__Assignment__. Keep the text of the data exactly as it is and omit each picture from the copy.
** Opening Data listing block **
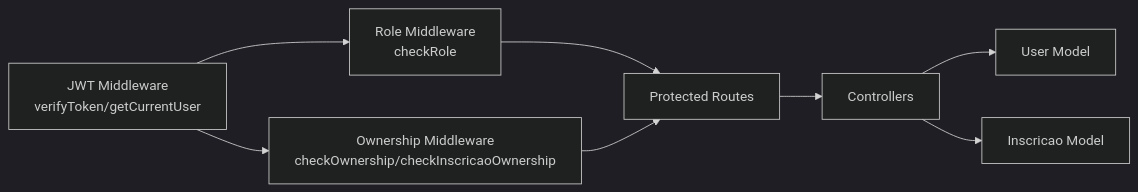
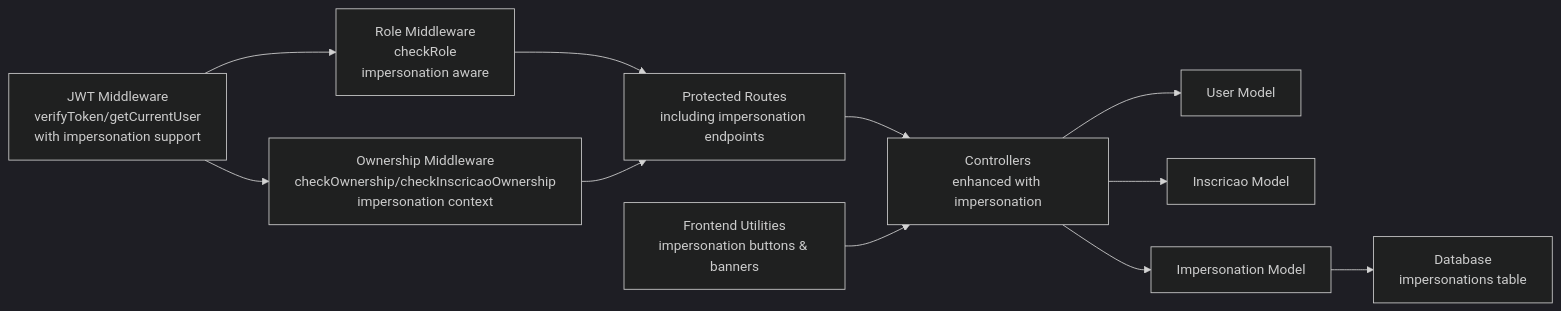
Before and after one commit to luiseduacosta/nodemural: the fourth of 4 diagrams in .qoder/repowiki/en/content/Authentication & Authorization System/Role-Based Access Control (RBAC).md, drawn with Mermaid (dark theme). The commit also changed other lines of this file and 16 other files, not shown here.

````diff
--- a/.qoder/repowiki/en/content/Authentication & Authorization System/Role-Based Access Control (RBAC).md
+++ b/.qoder/repowiki/en/content/Authentication & Authorization System/Role-Based Access Control (RBAC).md
@@ -320,10 +436,13 @@
 ```mermaid
 graph LR
-JWT["JWT Middleware<br/>verifyToken/getCurrentUser"] --> RM["Role Middleware<br/>checkRole"]
-JWT --> OM["Ownership Middleware<br/>checkOwnership/checkInscricaoOwnership"]
-RM --> Routes["Protected Routes"]
+JWT["JWT Middleware<br/>verifyToken/getCurrentUser<br/>with impersonation support"] --> RM["Role Middleware<br/>checkRole<br/>impersonation aware"]
+JWT --> OM["Ownership Middleware<br/>checkOwnership/checkInscricaoOwnership<br/>impersonation context"]
+RM --> Routes["Protected Routes<br/>including impersonation endpoints"]
 OM --> Routes
-Routes --> Controllers["Controllers"]
+Routes --> Controllers["Controllers<br/>enhanced with impersonation"]
 Controllers --> UserModel["User Model"]
 Controllers --> InscModel["Inscricao Model"]
+Controllers --> ImpModel["Impersonation Model"]
+ImpModel --> DB["Database<br/>impersonations table"]
+Frontend["Frontend Utilities<br/>impersonation buttons & banners"] --> Controllers
 ```
````
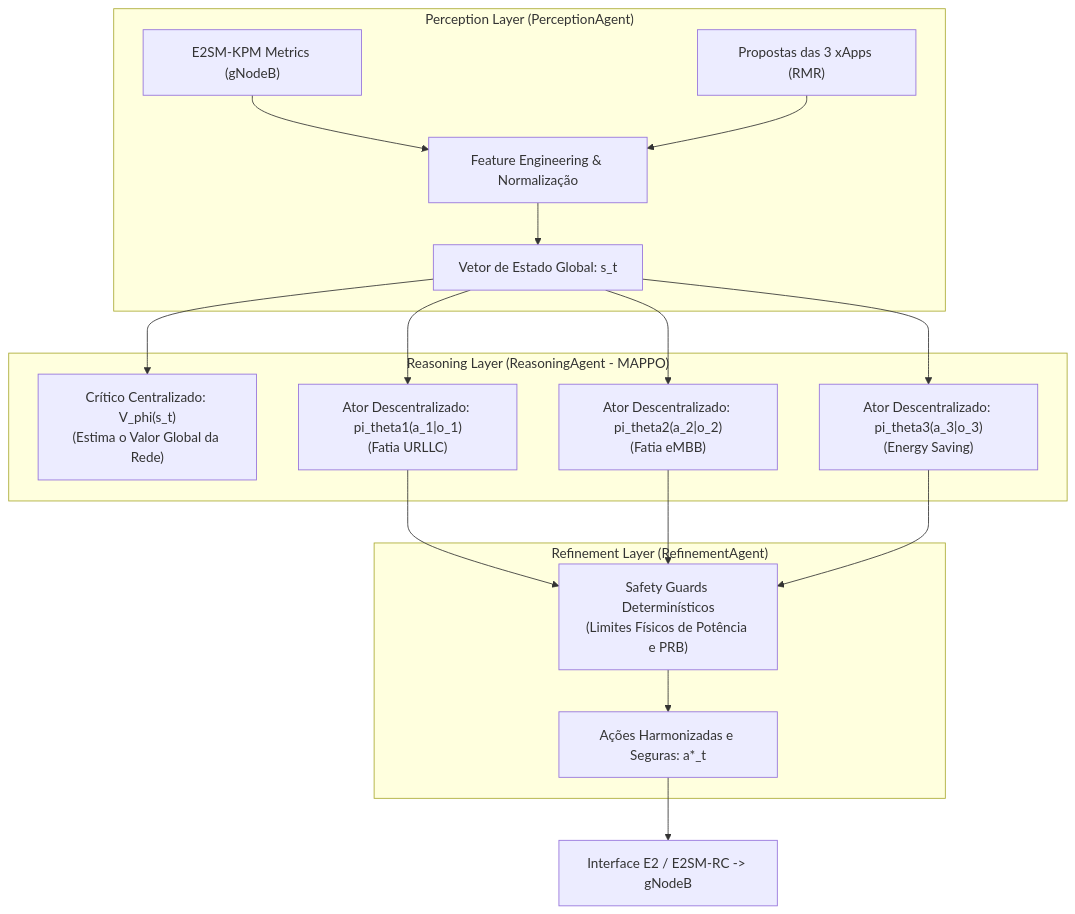
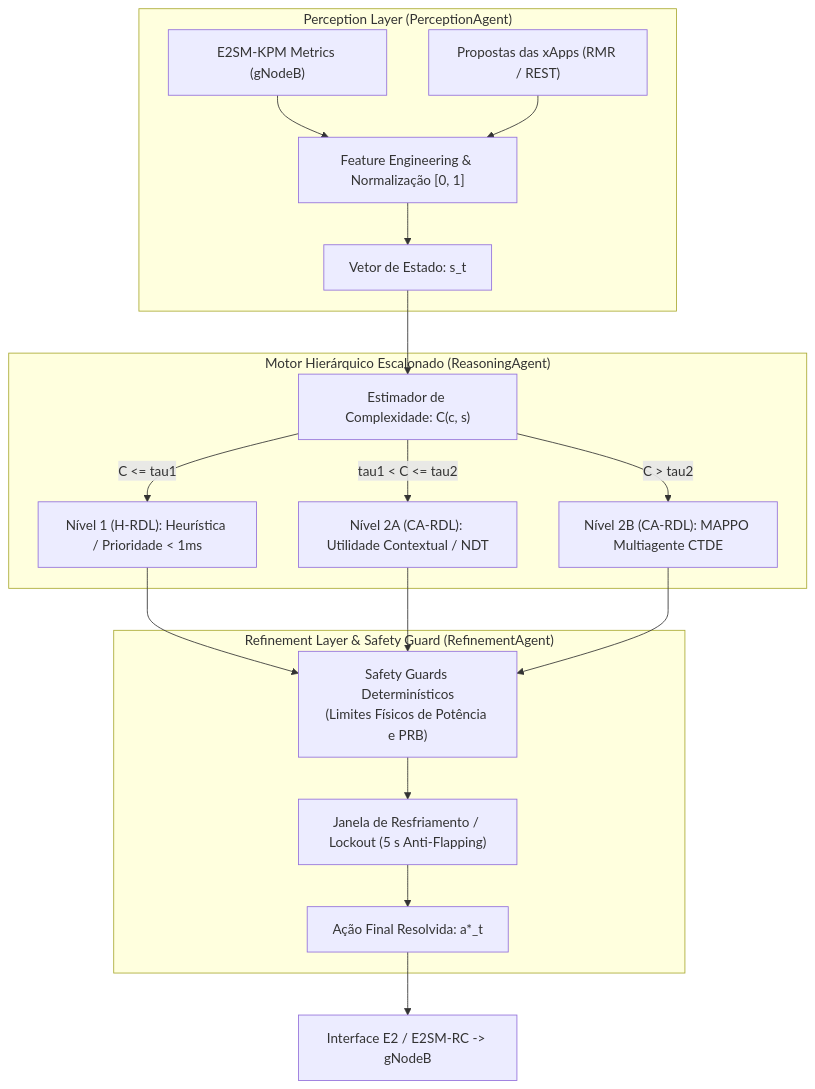
One commit to georgebarbosa3090/XApp-RDL-F2 changed the diagram in docs/01_arquitetura_e_modelagem_matematica.md. Above: the diagram before and after it, drawn with Mermaid. The commit also changed other lines of this file and 1 other file, not shown here.

Commit message:
docs: update README.md and Volume 01 with 10 volumes index and hierarchical architecture

````diff
--- a/docs/01_arquitetura_e_modelagem_matematica.md
+++ b/docs/01_arquitetura_e_modelagem_matematica.md
@@ -14,24 +14,25 @@
 ```mermaid
 graph TD
     subgraph Perception_Layer["Perception Layer (PerceptionAgent)"]
-        E2["E2SM-KPM Metrics (gNodeB)"] --> FE["Feature Engineering & Normalização"]
-        XAPP_IN["Propostas das 3 xApps (RMR)"] --> FE
-        FE --> S_T["Vetor de Estado Global: s_t"]
+        E2["E2SM-KPM Metrics (gNodeB)"] --> FE["Feature Engineering & Normalização [0, 1]"]
+        XAPP_IN["Propostas das xApps (RMR / REST)"] --> FE
+        FE --> S_T["Vetor de Estado: s_t"]
     end
 
-    subgraph Reasoning_Layer["Reasoning Layer (ReasoningAgent - MAPPO)"]
-        S_T --> CRITIC["Crítico Centralizado: V_phi(s_t)<br/>(Estima o Valor Global da Rede)"]
-        S_T --> ACT_URLLC["Ator Descentralizado: pi_theta1(a_1|o_1)<br/>(Fatia URLLC)"]
-        S_T --> ACT_EMBB["Ator Descentralizado: pi_theta2(a_2|o_2)<br/>(Fatia eMBB)"]
-        S_T --> ACT_ES["Ator Descentralizado: pi_theta3(a_3|o_3)<br/>(Energy Saving)"]
+    subgraph Hierarchy["Motor Hierárquico Escalonado (ReasoningAgent)"]
+        S_T --> COMP["Estimador de Complexidade: C(c, s)"]
+        COMP -->|C <= tau1| L1["Nível 1 (H-RDL): Heurística / Prioridade < 1ms"]
+        COMP -->|tau1 < C <= tau2| L2["Nível 2A (CA-RDL): Utilidade Contextual / NDT"]
+        COMP -->|C > tau2| L3["Nível 2B (CA-RDL): MAPPO Multiagente CTDE"]
     end
 
-    subgraph Refinement_Layer["Refinement Layer (RefinementAgent)"]
-        ACT_URLLC --> SG["Safety Guards Determinísticos<br/>(Limites Físicos de Potência e PRB)"]
-        ACT_EMBB --> SG
-        ACT_ES --> SG
-        SG --> HARMONIZED["Ações Harmonizadas e Seguras: a*_t"]
+    subgraph Refinement_Layer["Refinement Layer & Safety Guard (RefinementAgent)"]
+        L1 --> SG["Safety Guards Determinísticos<br/>(Limites Físicos de Potência e PRB)"]
+        L2 --> SG
+        L3 --> SG
+        SG --> LOCKOUT["Janela de Resfriamento / Lockout (5 s Anti-Flapping)"]
+        LOCKOUT --> HARMONIZED["Ação Final Resolvida: a*_t"]
     end
 
     HARMONIZED --> E2_OUT["Interface E2 / E2SM-RC -> gNodeB"]
 ```
````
** Closing Data listing block **
__Solved exercise__.
Before and after one commit to luiseduacosta/nodemural: the fourth of 4 diagrams in .qoder/repowiki/en/content/Authentication & Authorization System/Role-Based Access Control (RBAC).md, drawn with Mermaid (dark theme). The commit also changed other lines of this file and 16 other files, not shown here.

````diff
--- a/.qoder/repowiki/en/content/Authentication & Authorization System/Role-Based Access Control (RBAC).md
+++ b/.qoder/repowiki/en/content/Authentication & Authorization System/Role-Based Access Control (RBAC).md
@@ -320,10 +436,13 @@
 ```mermaid
 graph LR
-JWT["JWT Middleware<br/>verifyToken/getCurrentUser"] --> RM["Role Middleware<br/>checkRole"]
-JWT --> OM["Ownership Middleware<br/>checkOwnership/checkInscricaoOwnership"]
-RM --> Routes["Protected Routes"]
+JWT["JWT Middleware<br/>verifyToken/getCurrentUser<br/>with impersonation support"] --> RM["Role Middleware<br/>checkRole<br/>impersonation aware"]
+JWT --> OM["Ownership Middleware<br/>checkOwnership/checkInscricaoOwnership<br/>impersonation context"]
+RM --> Routes["Protected Routes<br/>including impersonation endpoints"]
 OM --> Routes
-Routes --> Controllers["Controllers"]
+Routes --> Controllers["Controllers<br/>enhanced with impersonation"]
 Controllers --> UserModel["User Model"]
 Controllers --> InscModel["Inscricao Model"]
+Controllers --> ImpModel["Impersonation Model"]
+ImpModel --> DB["Database<br/>impersonations table"]
+Frontend["Frontend Utilities<br/>impersonation buttons & banners"] --> Controllers
 ```
````
One commit to georgebarbosa3090/XApp-RDL-F2 changed the diagram in docs/01_arquitetura_e_modelagem_matematica.md. Above: the diagram before and after it, drawn with Mermaid. The commit also changed other lines of this file and 1 other file, not shown here.

Commit message:
docs: update README.md and Volume 01 with 10 volumes index and hierarchical architecture

````diff
--- a/docs/01_arquitetura_e_modelagem_matematica.md
+++ b/docs/01_arquitetura_e_modelagem_matematica.md
@@ -14,24 +14,25 @@
 ```mermaid
 graph TD
     subgraph Perception_Layer["Perception Layer (PerceptionAgent)"]
-        E2["E2SM-KPM Metrics (gNodeB)"] --> FE["Feature Engineering & Normalização"]
-        XAPP_IN["Propostas das 3 xApps (RMR)"] --> FE
-        FE --> S_T["Vetor de Estado Global: s_t"]
+        E2["E2SM-KPM Metrics (gNodeB)"] --> FE["Feature Engineering & Normalização [0, 1]"]
+        XAPP_IN["Propostas das xApps (RMR / REST)"] --> FE
+        FE --> S_T["Vetor de Estado: s_t"]
     end
 
-    subgraph Reasoning_Layer["Reasoning Layer (ReasoningAgent - MAPPO)"]
-        S_T --> CRITIC["Crítico Centralizado: V_phi(s_t)<br/>(Estima o Valor Global da Rede)"]
-        S_T --> ACT_URLLC["Ator Descentralizado: pi_theta1(a_1|o_1)<br/>(Fatia URLLC)"]
-        S_T --> ACT_EMBB["Ator Descentralizado: pi_theta2(a_2|o_2)<br/>(Fatia eMBB)"]
-        S_T --> ACT_ES["Ator Descentralizado: pi_theta3(a_3|o_3)<br/>(Energy Saving)"]
+    subgraph Hierarchy["Motor Hierárquico Escalonado (ReasoningAgent)"]
+        S_T --> COMP["Estimador de Complexidade: C(c, s)"]
+        COMP -->|C <= tau1| L1["Nível 1 (H-RDL): Heurística / Prioridade < 1ms"]
+        COMP -->|tau1 < C <= tau2| L2["Nível 2A (CA-RDL): Utilidade Contextual / NDT"]
+        COMP -->|C > tau2| L3["Nível 2B (CA-RDL): MAPPO Multiagente CTDE"]
     end
 
-    subgraph Refinement_Layer["Refinement Layer (RefinementAgent)"]
-        ACT_URLLC --> SG["Safety Guards Determinísticos<br/>(Limites Físicos de Potência e PRB)"]
-        ACT_EMBB --> SG
-        ACT_ES --> SG
-        SG --> HARMONIZED["Ações Harmonizadas e Seguras: a*_t"]
+    subgraph Refinement_Layer["Refinement Layer & Safety Guard (RefinementAgent)"]
+        L1 --> SG["Safety Guards Determinísticos<br/>(Limites Físicos de Potência e PRB)"]
+        L2 --> SG
+        L3 --> SG
+        SG --> LOCKOUT["Janela de Resfriamento / Lockout (5 s Anti-Flapping)"]
+        LOCKOUT --> HARMONIZED["Ação Final Resolvida: a*_t"]
     end
 
     HARMONIZED --> E2_OUT["Interface E2 / E2SM-RC -> gNodeB"]
 ```
````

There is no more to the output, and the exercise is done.